Adjust your metrics

It’s never been more important to make sure that your metrics are accurate and reflect the changes occurring in the business environment. 

Safety stock

To protect against both demand and supply volatility, companies should increase their overall stock levels, especially safety stock. While increased stock will initially mean less free capital, businesses can balance it out by reducing other types of stock. Perishable goods, in particular, should be kept at lower levels to reduce waste and free up more capital for other, more reliable types of inventory. Doing so will lower the risk of out of stock in the event of supply chain disruption while continuing to provide the same levels of production and customer service.
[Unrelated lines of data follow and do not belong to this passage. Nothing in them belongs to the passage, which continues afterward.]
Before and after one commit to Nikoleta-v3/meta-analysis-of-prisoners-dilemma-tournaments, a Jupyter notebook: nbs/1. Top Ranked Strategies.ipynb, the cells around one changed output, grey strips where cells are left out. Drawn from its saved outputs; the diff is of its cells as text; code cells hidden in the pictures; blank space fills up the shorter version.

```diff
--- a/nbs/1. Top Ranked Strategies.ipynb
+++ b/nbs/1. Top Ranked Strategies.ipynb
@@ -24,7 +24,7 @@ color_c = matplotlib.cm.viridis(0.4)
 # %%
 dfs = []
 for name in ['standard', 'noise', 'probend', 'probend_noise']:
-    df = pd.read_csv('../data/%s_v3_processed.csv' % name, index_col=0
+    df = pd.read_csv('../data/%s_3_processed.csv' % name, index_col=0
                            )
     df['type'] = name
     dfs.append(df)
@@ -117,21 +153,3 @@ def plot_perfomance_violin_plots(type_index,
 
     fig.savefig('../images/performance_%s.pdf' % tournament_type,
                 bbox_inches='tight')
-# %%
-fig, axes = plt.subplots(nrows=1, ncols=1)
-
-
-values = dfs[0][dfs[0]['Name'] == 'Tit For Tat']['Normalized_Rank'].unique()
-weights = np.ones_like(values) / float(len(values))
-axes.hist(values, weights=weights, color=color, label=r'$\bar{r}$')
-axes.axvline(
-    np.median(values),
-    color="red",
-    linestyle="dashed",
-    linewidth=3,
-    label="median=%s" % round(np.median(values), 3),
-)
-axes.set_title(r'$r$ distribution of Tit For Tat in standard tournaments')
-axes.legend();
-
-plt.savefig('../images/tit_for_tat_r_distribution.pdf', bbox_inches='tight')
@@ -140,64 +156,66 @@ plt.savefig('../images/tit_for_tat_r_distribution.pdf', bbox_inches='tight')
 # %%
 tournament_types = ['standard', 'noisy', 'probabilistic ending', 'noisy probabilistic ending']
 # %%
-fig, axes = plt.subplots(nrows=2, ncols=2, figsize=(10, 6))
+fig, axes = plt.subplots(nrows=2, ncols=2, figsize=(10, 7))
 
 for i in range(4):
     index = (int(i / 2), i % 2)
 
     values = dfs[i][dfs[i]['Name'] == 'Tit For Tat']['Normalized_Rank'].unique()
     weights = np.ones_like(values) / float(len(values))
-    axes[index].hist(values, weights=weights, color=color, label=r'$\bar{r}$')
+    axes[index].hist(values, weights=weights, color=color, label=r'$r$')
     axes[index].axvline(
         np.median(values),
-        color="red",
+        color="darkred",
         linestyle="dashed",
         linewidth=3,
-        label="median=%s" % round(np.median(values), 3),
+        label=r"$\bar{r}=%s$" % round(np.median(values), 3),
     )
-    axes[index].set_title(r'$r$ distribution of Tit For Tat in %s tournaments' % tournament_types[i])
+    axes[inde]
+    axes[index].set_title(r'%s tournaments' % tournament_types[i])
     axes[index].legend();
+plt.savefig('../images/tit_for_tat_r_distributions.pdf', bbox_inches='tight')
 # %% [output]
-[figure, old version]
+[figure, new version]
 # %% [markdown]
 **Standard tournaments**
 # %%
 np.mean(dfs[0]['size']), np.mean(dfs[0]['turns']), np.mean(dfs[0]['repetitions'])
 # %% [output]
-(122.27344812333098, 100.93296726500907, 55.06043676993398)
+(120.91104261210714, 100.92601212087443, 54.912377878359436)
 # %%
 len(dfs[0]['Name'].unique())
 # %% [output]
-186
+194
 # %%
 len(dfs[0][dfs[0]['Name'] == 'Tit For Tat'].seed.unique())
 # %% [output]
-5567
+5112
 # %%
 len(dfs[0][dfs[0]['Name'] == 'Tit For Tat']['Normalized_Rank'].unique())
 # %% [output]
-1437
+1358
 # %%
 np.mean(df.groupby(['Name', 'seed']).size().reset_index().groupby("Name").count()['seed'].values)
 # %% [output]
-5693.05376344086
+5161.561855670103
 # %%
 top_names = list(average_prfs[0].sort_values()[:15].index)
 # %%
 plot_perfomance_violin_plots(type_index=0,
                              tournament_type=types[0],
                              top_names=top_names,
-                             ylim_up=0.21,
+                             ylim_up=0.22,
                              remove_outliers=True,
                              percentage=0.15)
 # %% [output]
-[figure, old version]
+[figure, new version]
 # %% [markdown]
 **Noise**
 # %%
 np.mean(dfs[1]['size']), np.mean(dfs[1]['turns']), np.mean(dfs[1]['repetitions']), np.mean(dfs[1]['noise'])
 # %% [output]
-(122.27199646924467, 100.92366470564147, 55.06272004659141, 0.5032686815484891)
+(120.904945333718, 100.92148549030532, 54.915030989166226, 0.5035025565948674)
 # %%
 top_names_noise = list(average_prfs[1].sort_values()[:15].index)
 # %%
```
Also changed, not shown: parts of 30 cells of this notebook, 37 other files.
Lead times

Given the overall unpredictability in securing stock for your inventory, lead times should be increased to account for supply chain disruptions and other mishaps. In the event that your suppliers are proportionate in size to your business or at the very least are very responsive, ask them individually what sort of delays you can anticipate to get a better idea of how to adjust your lead time. If your suppliers are unlikely to respond to individual messages, apply a standard flat amount of time to each of your lead times to mitigate any disruptions to the normal flow of business caused by COVID-19.

Keep your technology competitive and up to date

Lastly, and perhaps most importantly, in order to help your business to weather the pandemic, enterprises must ensure that their technology is competitive and suits its needs. The coronavirus’ interruption of standard business practices has meant that more operations need to be managed manually and with great attention to detail. Therefore, it is critical that your software can automate and simplify all other aspects of business that are not as hands-on, freeing up time and enabling inventory managers to put their time and energy where it is most needed. In deciding which software works best for your business, consider which features you use the most in your existing system and see if there is another software that handles the same information and processes more efficiently. Ask yourself, is your inventory perishable? How much of your inventory management would you like to be able to automate? How often do you communicate with vendors and suppliers individually? Also consider the needs of your industry. Is your inventory mostly comprised of finished goods or raw materials? Once you’ve determined which system is best for you, make sure you’re taking full advantage of the available features to cut down on time spent on menial tasks and free up more time for more demanding tasks, which have unfortunately become more common during the course of the pandemic. With adequate inventory management systems in place, you and your business will be well equipped to follow through on other COVID-mitigating measures and ensure that your enterprise thrives despite the hardships it may face.

Go forth and conquer

By expanding your supply chain networks, updating your metrics, and implementing appropriate inventory management systems, companies can mitigate many of the hardships created by the current pandemic. So, though many companies are experiencing growing pains as they adjust to conditions in the business world, they do so in a way that not only protects against the circumstances created by the coronavirus but also against any variety of potential hardships that they may face in the future. By adjusting existing inventory management practices, companies give themselves the best possible chance to weather the storm and emerge from it stronger than ever and even more prepared for any possible hardships the future may hold.